● **Task to complete**
Please output the records below word for word and omit the pictures.

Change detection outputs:
────────────────
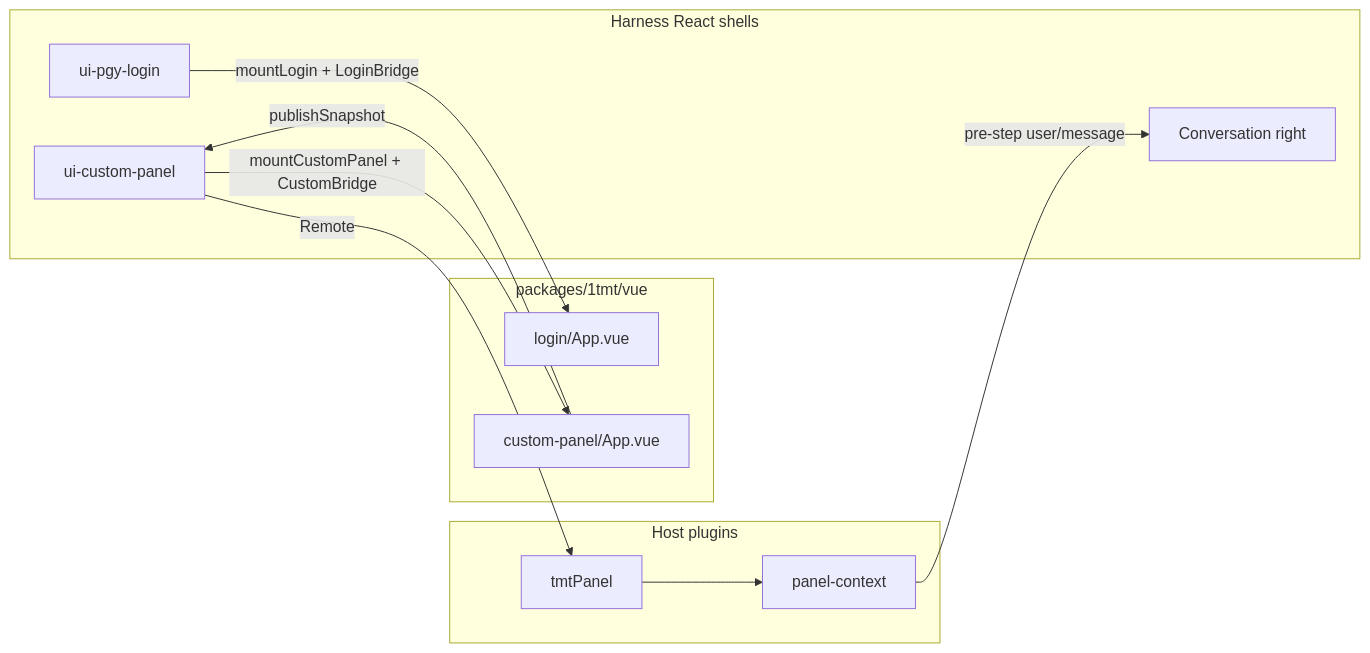
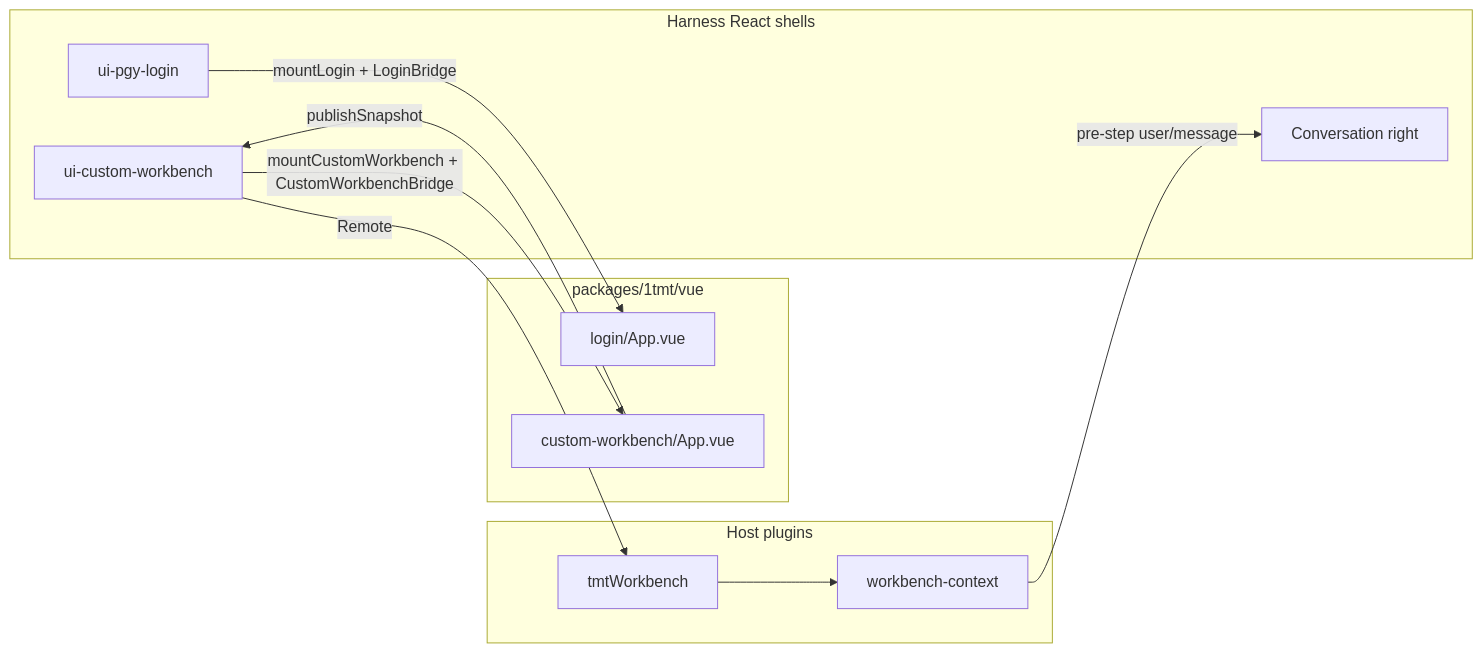
One commit to 1TonMilkTea/deepseek-harness changed the third of 3 diagrams in docs/1tmt/README.md. Above: the diagram before and after it, drawn with Mermaid. The commit also changed other lines of this file and 95 other files, not shown here.

First line of the commit message:
rename custom panel to Custom Workbench across packages and docs

````diff
--- a/docs/1tmt/README.md
+++ b/docs/1tmt/README.md
@@ -212,22 +277,22 @@
 ```mermaid
 flowchart LR
   subgraph react [Harness React shells]
     pgyHost[ui-pgy-login]
-    customHost[ui-custom-panel]
+    customHost[ui-custom-workbench]
     conv[Conversation right]
   end
   subgraph vue [packages/1tmt/vue]
     loginApp[login/App.vue]
-    customApp[custom-panel/App.vue]
+    customApp[custom-workbench/App.vue]
   end
   subgraph host [Host plugins]
-    panel[tmtPanel]
-    ctxPlugin[panel-context]
+    workbench[tmtWorkbench]
+    ctxPlugin[workbench-context]
   end
   pgyHost -->|mountLogin + LoginBridge| loginApp
-  customHost -->|mountCustomPanel + CustomBridge| customApp
+  customHost -->|mountCustomWorkbench + CustomWorkbenchBridge| customApp
   customApp -->|publishSnapshot| customHost
-  customHost -->|Remote| panel
-  panel --> ctxPlugin
+  customHost -->|Remote| workbench
+  workbench --> ctxPlugin
   ctxPlugin -->|pre-step user/message| conv
 ```
````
────────────────
● **Solution to the problem**
One commit to 1TonMilkTea/deepseek-harness changed the third of 3 diagrams in docs/1tmt/README.md. Above: the diagram before and after it, drawn with Mermaid. The commit also changed other lines of this file and 95 other files, not shown here.

First line of the commit message:
rename custom panel to Custom Workbench across packages and docs

````diff
--- a/docs/1tmt/README.md
+++ b/docs/1tmt/README.md
@@ -212,22 +277,22 @@
 ```mermaid
 flowchart LR
   subgraph react [Harness React shells]
     pgyHost[ui-pgy-login]
-    customHost[ui-custom-panel]
+    customHost[ui-custom-workbench]
     conv[Conversation right]
   end
   subgraph vue [packages/1tmt/vue]
     loginApp[login/App.vue]
-    customApp[custom-panel/App.vue]
+    customApp[custom-workbench/App.vue]
   end
   subgraph host [Host plugins]
-    panel[tmtPanel]
-    ctxPlugin[panel-context]
+    workbench[tmtWorkbench]
+    ctxPlugin[workbench-context]
   end
   pgyHost -->|mountLogin + LoginBridge| loginApp
-  customHost -->|mountCustomPanel + CustomBridge| customApp
+  customHost -->|mountCustomWorkbench + CustomWorkbenchBridge| customApp
   customApp -->|publishSnapshot| customHost
-  customHost -->|Remote| panel
-  panel --> ctxPlugin
+  customHost -->|Remote| workbench
+  workbench --> ctxPlugin
   ctxPlugin -->|pre-step user/message| conv
 ```
````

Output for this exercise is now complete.